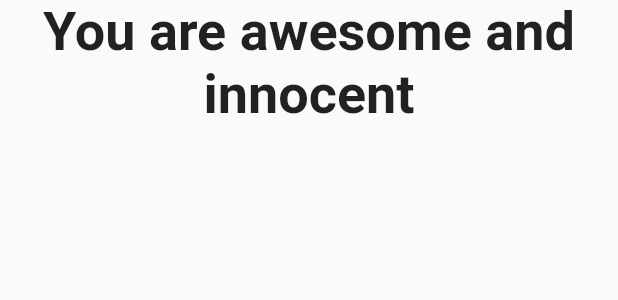
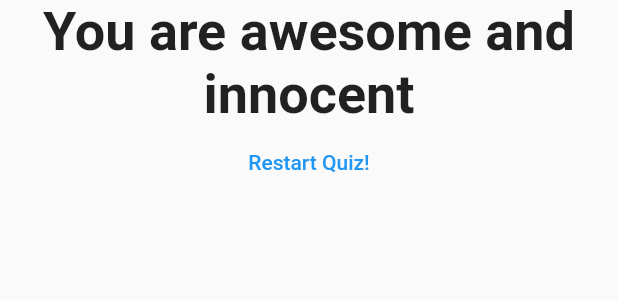
Before and after one commit to donheshanthaka/Flutter-Quiz-App, a Flutter app: the Result widget shown alone on an empty page, opened directly with empty values, on a phone screen of 412 x 824 dp. Shown: the top 300 px of the screen. Run offline on Flutter 3.47's test engine with Material 2 defaults, Android fonts, the phone set to English and light mode, and no system bars.

Commit message:
Implementation of reset button

```diff
--- a/lib/result.dart
+++ b/lib/result.dart
@@ -2,12 +2,13 @@ import 'package:flutter/material.dart';
 
 class Result extends StatelessWidget {
   final int resultScore;
+  final Function resetHandler;
 
-  Result(this.resultScore);
+  Result(this.resultScore, this.resetHandler);
 
   String get ResultPhase {
     var resultText = 'You did it!';
-    if (resultScore <= 8){
+    if (resultScore <= 8) {
       resultText = 'You are awesome and innocent';
     } else if (resultScore <= 12) {
       resultText = 'Pretty likeable';
@@ -29,6 +30,11 @@ class Result extends StatelessWidget {
             style: TextStyle(fontSize: 36, fontWeight: FontWeight.bold),
             textAlign: TextAlign.center,
           ),
+          FlatButton(
+            onPressed: resetHandler,
+            child: Text('Restart Quiz!'),
+            textColor: Colors.blue,
+          ),
         ],
       ),
     );
```
Also changed, not shown: lib/main.dart (+9 -1 lines).
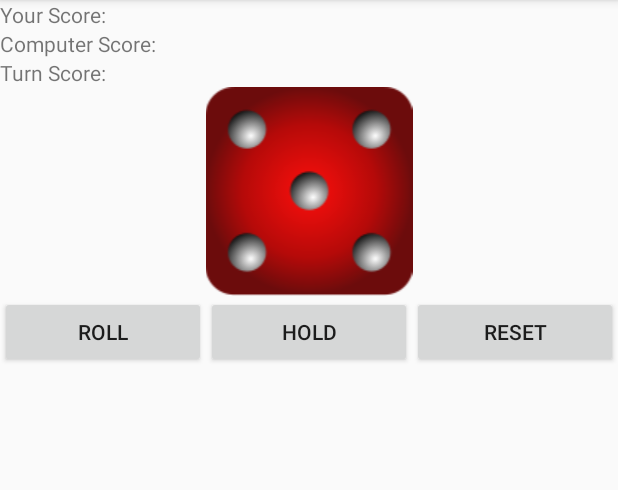
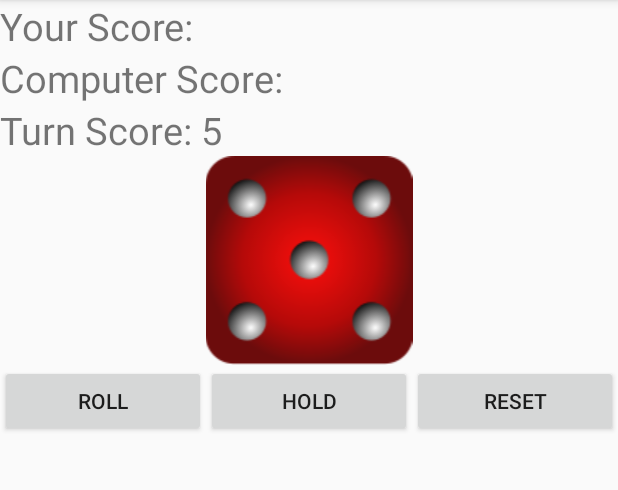
Before and after one commit to KayTate/KT_OA_DM_ScarnesDice, an Android app: the screen it shows after launch (MainActivity), after a tap on "ROLL", on a phone screen of 412 x 824 dp, the part 84-574 px from its top. Run offline under Robolectric (Android 15) with nearby library versions, the phone set to English and light mode, and no system bars.

Commit message:
Added gameTurn method made roll a global variable added Hold and reset button onClick methods and Handlers

```diff
--- a/app/src/main/java/com/example/scarnesdice/MainActivity.java
+++ b/app/src/main/java/com/example/scarnesdice/MainActivity.java
@@ -5,9 +5,11 @@ import android.util.Log;
 import android.view.View;
 import android.widget.Button;
 import android.widget.ImageView;
+import android.widget.TextView;
 
 import androidx.appcompat.app.AppCompatActivity;
 
+import java.time.temporal.TemporalQueries;
 import java.util.Random;
 
 public class MainActivity extends AppCompatActivity {
@@ -19,6 +21,7 @@ public class MainActivity extends AppCompatActivity {
     int UserTurn;
     int CompOverall;
     int CompTurn;
+    int roll;
 
     @Override
     protected void onCreate(Bundle savedInstanceState) {
@@ -27,12 +30,32 @@ public class MainActivity extends AppCompatActivity {
 
         Button roll = findViewById(R.id.roll_btn);
         roll.setOnClickListener(new RollListener());
+
+//        Button reset = findViewById(R.id.reset_btn);
+//        reset.setOnClickListener(new ResetListener());
+//
+//        Button hold = findViewById(R.id.hold_btn);
+//        hold.setOnClickListener(new HoldListener());
     }
+
+    private int gameTurn(int roll){
+        Log.w(APP_TAG, String.format("Top of gameturn method"));
+        int turn_score;
+
+        if(roll != 1){
+            turn_score = roll;
+        }
+        else{
+            turn_score = 0;
+        }
+        return turn_score;
+    }
+
 
     private class RollListener implements View.OnClickListener {
         @Override
         public void onClick(View view) {
-            int roll = rand.nextInt(6) + 1;
+            roll = rand.nextInt(6) + 1;
             ImageView dice = findViewById(R.id.dice_view);
             Log.w(APP_TAG, String.format("Rolled a %d", roll));
 
@@ -57,6 +80,36 @@ public class MainActivity extends AppCompatActivity {
                     break;
             }
 
+            UserTurn = gameTurn(roll);
+            TextView turn_score_text = findViewById(R.id.turn_score_textView);
+            turn_score_text.setText(String.format("Turn Score: %d", UserTurn));
+
+        }
+    }
+
+    private class HoldListener implements View.OnClickListener{
+
+        @Override
+        public void onClick(View view) {
+
+            UserTurn = gameTurn(roll);
+            UserOverall += UserTurn;
+
+            TextView user_score = findViewById(R.id.user_score_textview);
+            user_score.setText(String.format("Your Score: %d", UserOverall));
+
+        }
+    }
+
+    private class ResetListener implements View.OnClickListener{
+
+        @Override
+        public void onClick(View view) {
+            UserOverall = 0;
+            UserTurn = 0;
+            CompOverall = 0;
+            CompTurn = 0;
+
         }
     }
 }
--- a/app/src/main/res/layout/activity_main.xml
+++ b/app/src/main/res/layout/activity_main.xml
@@ -9,19 +9,22 @@
         android:id="@+id/user_score_textview"
         android:layout_width="match_parent"
         android:layout_height="wrap_content"
-        android:text="@string/default_user_score" />
+        android:text="@string/default_user_score"
+        android:textSize="@dimen/base_text_size"/>
 
     <TextView
         android:id="@+id/comp_score_textView"
         android:layout_width="match_parent"
         android:layout_height="wrap_content"
-        android:text="@string/comp_score" />
+        android:text="@string/comp_score"
+        android:textSize="@dimen/base_text_size"/>
 
     <TextView
         android:id="@+id/turn_score_textView"
         android:layout_width="match_parent"
         android:layout_height="wrap_content"
-        android:text="@string/turn_score" />
+        android:text="@string/turn_score"
+        android:textSize="@dimen/base_text_size"/>
 
     <ImageView
         android:id="@+id/dice_view"
--- /dev/null
+++ b/app/src/main/res/values/dimens.xml
@@ -0,0 +1,4 @@
+<?xml version="1.0" encoding="utf-8"?>
+<resources>
+    <dimen name="base_text_size">25sp</dimen>
+</resources>
```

......

Activity
Output all the data, exactly, without images.

Exercise solution
Before and after one commit to donheshanthaka/Flutter-Quiz-App, a Flutter app: the Result widget shown alone on an empty page, opened directly with empty values, on a phone screen of 412 x 824 dp. Shown: the top 300 px of the screen. Run offline on Flutter 3.47's test engine with Material 2 defaults, Android fonts, the phone set to English and light mode, and no system bars.

Commit message:
Implementation of reset button

```diff
--- a/lib/result.dart
+++ b/lib/result.dart
@@ -2,12 +2,13 @@ import 'package:flutter/material.dart';
 
 class Result extends StatelessWidget {
   final int resultScore;
+  final Function resetHandler;
 
-  Result(this.resultScore);
+  Result(this.resultScore, this.resetHandler);
 
   String get ResultPhase {
     var resultText = 'You did it!';
-    if (resultScore <= 8){
+    if (resultScore <= 8) {
       resultText = 'You are awesome and innocent';
     } else if (resultScore <= 12) {
       resultText = 'Pretty likeable';
@@ -29,6 +30,11 @@ class Result extends StatelessWidget {
             style: TextStyle(fontSize: 36, fontWeight: FontWeight.bold),
             textAlign: TextAlign.center,
           ),
+          FlatButton(
+            onPressed: resetHandler,
+            child: Text('Restart Quiz!'),
+            textColor: Colors.blue,
+          ),
         ],
       ),
     );
```
Also changed, not shown: lib/main.dart (+9 -1 lines).
Before and after one commit to KayTate/KT_OA_DM_ScarnesDice, an Android app: the screen it shows after launch (MainActivity), after a tap on "ROLL", on a phone screen of 412 x 824 dp, the part 84-574 px from its top. Run offline under Robolectric (Android 15) with nearby library versions, the phone set to English and light mode, and no system bars.

Commit message:
Added gameTurn method made roll a global variable added Hold and reset button onClick methods and Handlers

```diff
--- a/app/src/main/java/com/example/scarnesdice/MainActivity.java
+++ b/app/src/main/java/com/example/scarnesdice/MainActivity.java
@@ -5,9 +5,11 @@ import android.util.Log;
 import android.view.View;
 import android.widget.Button;
 import android.widget.ImageView;
+import android.widget.TextView;
 
 import androidx.appcompat.app.AppCompatActivity;
 
+import java.time.temporal.TemporalQueries;
 import java.util.Random;
 
 public class MainActivity extends AppCompatActivity {
@@ -19,6 +21,7 @@ public class MainActivity extends AppCompatActivity {
     int UserTurn;
     int CompOverall;
     int CompTurn;
+    int roll;
 
     @Override
     protected void onCreate(Bundle savedInstanceState) {
@@ -27,12 +30,32 @@ public class MainActivity extends AppCompatActivity {
 
         Button roll = findViewById(R.id.roll_btn);
         roll.setOnClickListener(new RollListener());
+
+//        Button reset = findViewById(R.id.reset_btn);
+//        reset.setOnClickListener(new ResetListener());
+//
+//        Button hold = findViewById(R.id.hold_btn);
+//        hold.setOnClickListener(new HoldListener());
     }
+
+    private int gameTurn(int roll){
+        Log.w(APP_TAG, String.format("Top of gameturn method"));
+        int turn_score;
+
+        if(roll != 1){
+            turn_score = roll;
+        }
+        else{
+            turn_score = 0;
+        }
+        return turn_score;
+    }
+
 
     private class RollListener implements View.OnClickListener {
         @Override
         public void onClick(View view) {
-            int roll = rand.nextInt(6) + 1;
+            roll = rand.nextInt(6) + 1;
             ImageView dice = findViewById(R.id.dice_view);
             Log.w(APP_TAG, String.format("Rolled a %d", roll));
 
@@ -57,6 +80,36 @@ public class MainActivity extends AppCompatActivity {
                     break;
             }
 
+            UserTurn = gameTurn(roll);
+            TextView turn_score_text = findViewById(R.id.turn_score_textView);
+            turn_score_text.setText(String.format("Turn Score: %d", UserTurn));
+
+        }
+    }
+
+    private class HoldListener implements View.OnClickListener{
+
+        @Override
+        public void onClick(View view) {
+
+            UserTurn = gameTurn(roll);
+            UserOverall += UserTurn;
+
+            TextView user_score = findViewById(R.id.user_score_textview);
+            user_score.setText(String.format("Your Score: %d", UserOverall));
+
+        }
+    }
+
+    private class ResetListener implements View.OnClickListener{
+
+        @Override
+        public void onClick(View view) {
+            UserOverall = 0;
+            UserTurn = 0;
+            CompOverall = 0;
+            CompTurn = 0;
+
         }
     }
 }
--- a/app/src/main/res/layout/activity_main.xml
+++ b/app/src/main/res/layout/activity_main.xml
@@ -9,19 +9,22 @@
         android:id="@+id/user_score_textview"
         android:layout_width="match_parent"
         android:layout_height="wrap_content"
-        android:text="@string/default_user_score" />
+        android:text="@string/default_user_score"
+        android:textSize="@dimen/base_text_size"/>
 
     <TextView
         android:id="@+id/comp_score_textView"
         android:layout_width="match_parent"
         android:layout_height="wrap_content"
-        android:text="@string/comp_score" />
+        android:text="@string/comp_score"
+        android:textSize="@dimen/base_text_size"/>
 
     <TextView
         android:id="@+id/turn_score_textView"
         android:layout_width="match_parent"
         android:layout_height="wrap_content"
-        android:text="@string/turn_score" />
+        android:text="@string/turn_score"
+        android:textSize="@dimen/base_text_size"/>
 
     <ImageView
         android:id="@+id/dice_view"
--- /dev/null
+++ b/app/src/main/res/values/dimens.xml
@@ -0,0 +1,4 @@
+<?xml version="1.0" encoding="utf-8"?>
+<resources>
+    <dimen name="base_text_size">25sp</dimen>
+</resources>
```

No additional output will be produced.